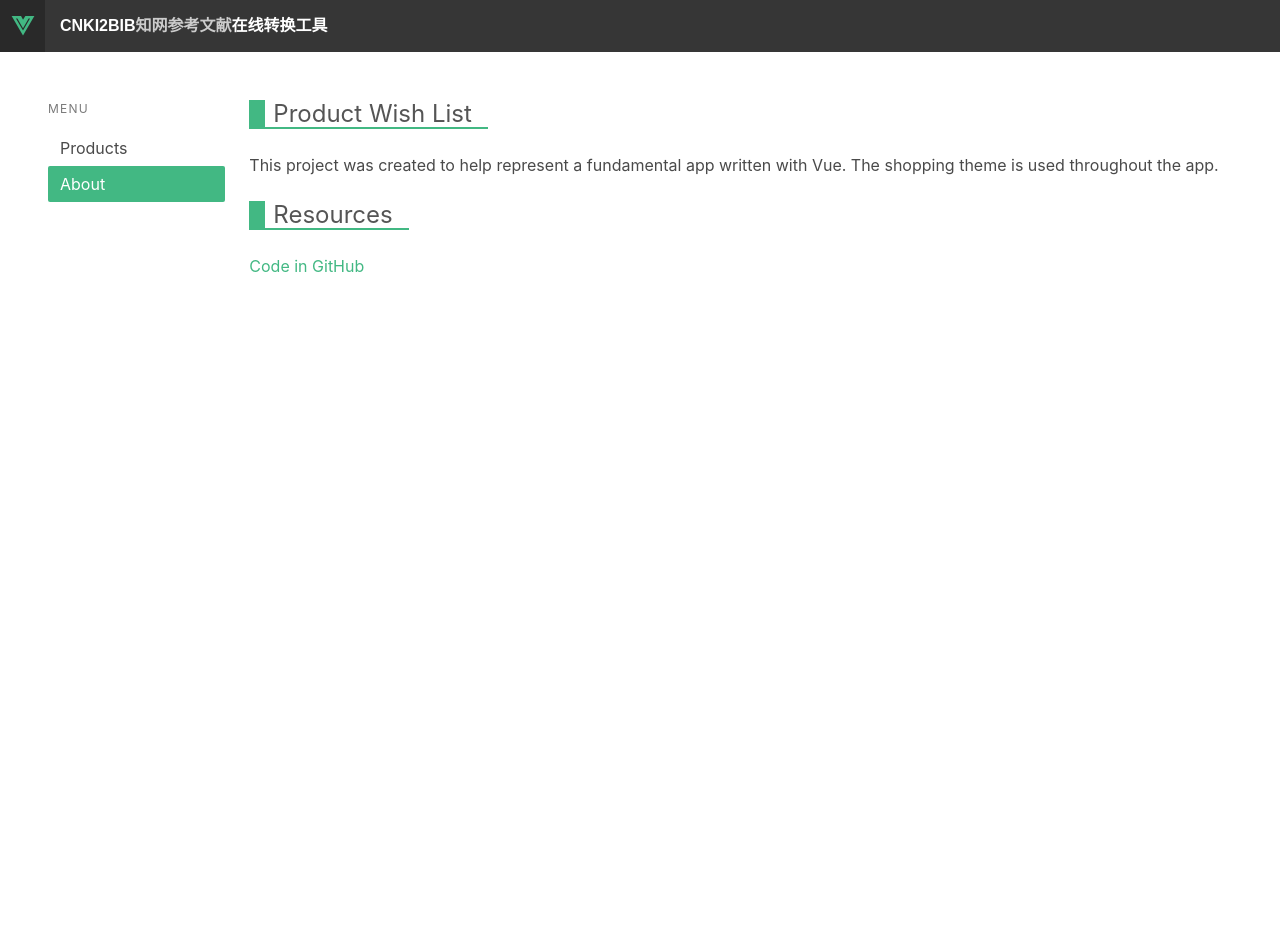
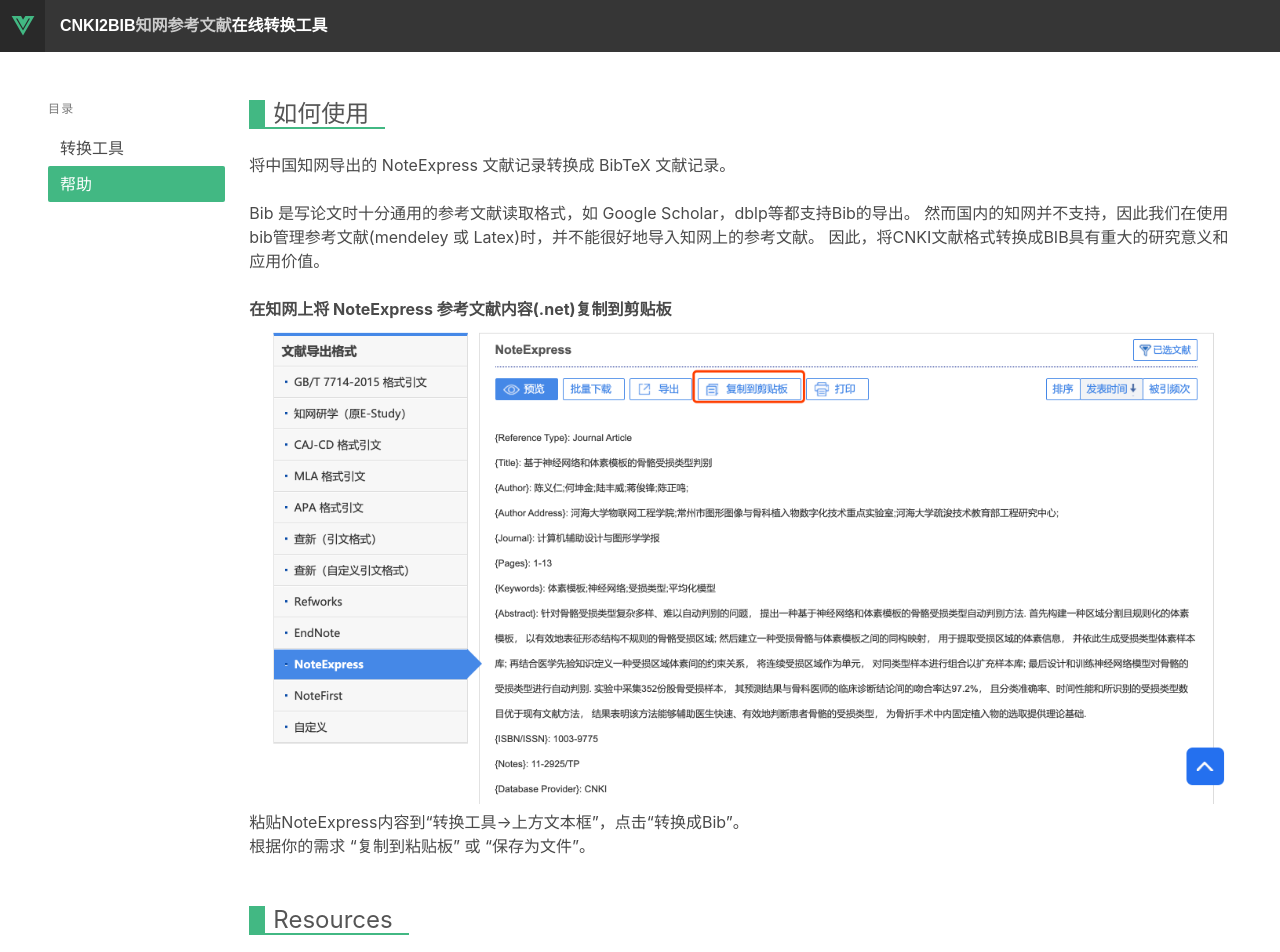
Before and after one commit to YoungForest/CNKI2BIB_web, a Vue app in the folder vue-app/: page /about in a window 1280 px wide. Shown: the top 952 px of the page. Before the commit the page ends 800 px from the top, so only its background shows below. Built offline with nearby package versions, Linux system fonts and the light colour scheme; what vue-clipboard2 would draw is missing.

Commit message:
Update about page

```diff
--- a/vue-app/src/components/nav-bar.vue
+++ b/vue-app/src/components/nav-bar.vue
@@ -1,9 +1,9 @@
 <template>
   <nav class="column is-2 menu">
-    <p class="menu-label">Menu</p>
+    <p class="menu-label">目录</p>
     <ul class="menu-list">
-      <router-link to="/products">Products</router-link>
-      <router-link to="/about">About</router-link>
+      <router-link to="/products">转换工具</router-link>
+      <router-link to="/about">帮助</router-link>
     </ul>
   </nav>
 </template>
--- a/vue-app/src/views/about.vue
+++ b/vue-app/src/views/about.vue
@@ -1,17 +1,39 @@
 <template>
   <div class="content-container">
     <div class="content-title-group not-found">
-      <h2 class="title">Product Wish List</h2>
+      <h2 class="title">如何使用</h2>
       <p>
-        This project was created to help represent a fundamental app written
-        with Vue. The shopping theme is used throughout the app.
+        将中国知网导出的 NoteExpress 文献记录转换成 BibTeX 文献记录。
       </p>
+      <br />
+      <p>
+        Bib 是写论文时十分通用的参考文献读取格式，如 Google Scholar，dblp等都支持Bib的导出。
+        然而国内的知网并不支持，因此我们在使用bib管理参考文献(mendeley 或 Latex)时，并不能很好地导入知网上的参考文献。
+        因此，将CNKI文献格式转换成BIB具有重大的研究意义和应用价值。
+      </p>
+      <br />
+
+      <h3><b>在知网上将 NoteExpress 参考文献内容(.net)复制到剪贴板</b></h3>
+      <img src="../assets/getNoteExpress.png"/>
+      <br />
+      <p>
+        粘贴NoteExpress内容到“转换工具->上方文本框”，点击“转换成Bib”。
+        <br />
+        根据你的需求 “复制到粘贴板” 或 “保存为文件”。
+      </p>
+      <br />
+
       <br />
       <h2 class="title">Resources</h2>
       <ul>
         <li>
-          <a href="https://github.com/MicrosoftDocs/mslearn-staticwebapp">
-            Code in GitHub
+          感谢<a href="https://github.com/Vopaaz/CNKI_2_BibTeX">
+            CNKI_2_BibTex on Github
+          </a>
+        </li>
+        <li>
+          我的网站代码<a href="https://github.com/YoungForest/CNKI2BIB_web">
+            CNKI2BIB_web on Github
           </a>
         </li>
       </ul>
```
Also changed, not shown: vue-app/src/assets/getNoteExpress.png (added).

----

### Description of the task
Print all the lines above again exactly, without any pictures.

### Response area
Before and after one commit to YoungForest/CNKI2BIB_web, a Vue app in the folder vue-app/: page /about in a window 1280 px wide. Shown: the top 952 px of the page. Before the commit the page ends 800 px from the top, so only its background shows below. Built offline with nearby package versions, Linux system fonts and the light colour scheme; what vue-clipboard2 would draw is missing.

Commit message:
Update about page

```diff
--- a/vue-app/src/components/nav-bar.vue
+++ b/vue-app/src/components/nav-bar.vue
@@ -1,9 +1,9 @@
 <template>
   <nav class="column is-2 menu">
-    <p class="menu-label">Menu</p>
+    <p class="menu-label">目录</p>
     <ul class="menu-list">
-      <router-link to="/products">Products</router-link>
-      <router-link to="/about">About</router-link>
+      <router-link to="/products">转换工具</router-link>
+      <router-link to="/about">帮助</router-link>
     </ul>
   </nav>
 </template>
--- a/vue-app/src/views/about.vue
+++ b/vue-app/src/views/about.vue
@@ -1,17 +1,39 @@
 <template>
   <div class="content-container">
     <div class="content-title-group not-found">
-      <h2 class="title">Product Wish List</h2>
+      <h2 class="title">如何使用</h2>
       <p>
-        This project was created to help represent a fundamental app written
-        with Vue. The shopping theme is used throughout the app.
+        将中国知网导出的 NoteExpress 文献记录转换成 BibTeX 文献记录。
       </p>
+      <br />
+      <p>
+        Bib 是写论文时十分通用的参考文献读取格式，如 Google Scholar，dblp等都支持Bib的导出。
+        然而国内的知网并不支持，因此我们在使用bib管理参考文献(mendeley 或 Latex)时，并不能很好地导入知网上的参考文献。
+        因此，将CNKI文献格式转换成BIB具有重大的研究意义和应用价值。
+      </p>
+      <br />
+
+      <h3><b>在知网上将 NoteExpress 参考文献内容(.net)复制到剪贴板</b></h3>
+      <img src="../assets/getNoteExpress.png"/>
+      <br />
+      <p>
+        粘贴NoteExpress内容到“转换工具->上方文本框”，点击“转换成Bib”。
+        <br />
+        根据你的需求 “复制到粘贴板” 或 “保存为文件”。
+      </p>
+      <br />
+
       <br />
       <h2 class="title">Resources</h2>
       <ul>
         <li>
-          <a href="https://github.com/MicrosoftDocs/mslearn-staticwebapp">
-            Code in GitHub
+          感谢<a href="https://github.com/Vopaaz/CNKI_2_BibTeX">
+            CNKI_2_BibTex on Github
+          </a>
+        </li>
+        <li>
+          我的网站代码<a href="https://github.com/YoungForest/CNKI2BIB_web">
+            CNKI2BIB_web on Github
           </a>
         </li>
       </ul>
```
Also changed, not shown: vue-app/src/assets/getNoteExpress.png (added).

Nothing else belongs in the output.